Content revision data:
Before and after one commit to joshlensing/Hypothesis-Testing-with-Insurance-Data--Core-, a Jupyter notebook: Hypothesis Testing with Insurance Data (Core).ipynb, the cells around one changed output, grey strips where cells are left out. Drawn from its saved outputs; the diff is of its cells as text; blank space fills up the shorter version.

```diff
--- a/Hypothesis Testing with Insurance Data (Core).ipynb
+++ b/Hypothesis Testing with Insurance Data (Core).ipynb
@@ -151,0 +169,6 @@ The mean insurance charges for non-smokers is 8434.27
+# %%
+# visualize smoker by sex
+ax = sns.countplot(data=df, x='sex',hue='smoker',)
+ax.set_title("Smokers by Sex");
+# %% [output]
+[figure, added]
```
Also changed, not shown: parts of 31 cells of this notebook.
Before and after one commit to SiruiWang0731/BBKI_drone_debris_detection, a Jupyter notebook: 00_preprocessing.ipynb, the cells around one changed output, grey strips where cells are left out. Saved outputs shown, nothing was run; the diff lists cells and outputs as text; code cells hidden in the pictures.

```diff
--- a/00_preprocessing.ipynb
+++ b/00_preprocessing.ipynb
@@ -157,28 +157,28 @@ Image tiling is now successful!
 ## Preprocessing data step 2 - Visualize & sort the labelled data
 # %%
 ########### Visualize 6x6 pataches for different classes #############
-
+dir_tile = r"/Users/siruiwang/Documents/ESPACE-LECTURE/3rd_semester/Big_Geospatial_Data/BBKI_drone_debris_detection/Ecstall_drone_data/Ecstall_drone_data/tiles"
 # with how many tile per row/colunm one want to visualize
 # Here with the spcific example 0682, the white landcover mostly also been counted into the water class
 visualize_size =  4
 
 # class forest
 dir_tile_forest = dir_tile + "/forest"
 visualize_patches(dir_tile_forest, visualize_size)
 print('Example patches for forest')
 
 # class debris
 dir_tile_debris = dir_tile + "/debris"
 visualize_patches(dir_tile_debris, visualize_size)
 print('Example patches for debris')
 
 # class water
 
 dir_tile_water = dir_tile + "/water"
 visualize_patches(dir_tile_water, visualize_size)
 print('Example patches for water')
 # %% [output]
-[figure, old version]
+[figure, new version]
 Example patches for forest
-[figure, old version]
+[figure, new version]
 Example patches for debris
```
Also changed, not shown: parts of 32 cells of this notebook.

#### WHAT TO DO:
Report each line of the data that includes the string "print".

#### RESULT OF THE EXERCISE:
 print('Example patches for forest')
 print('Example patches for debris')
 print('Example patches for water')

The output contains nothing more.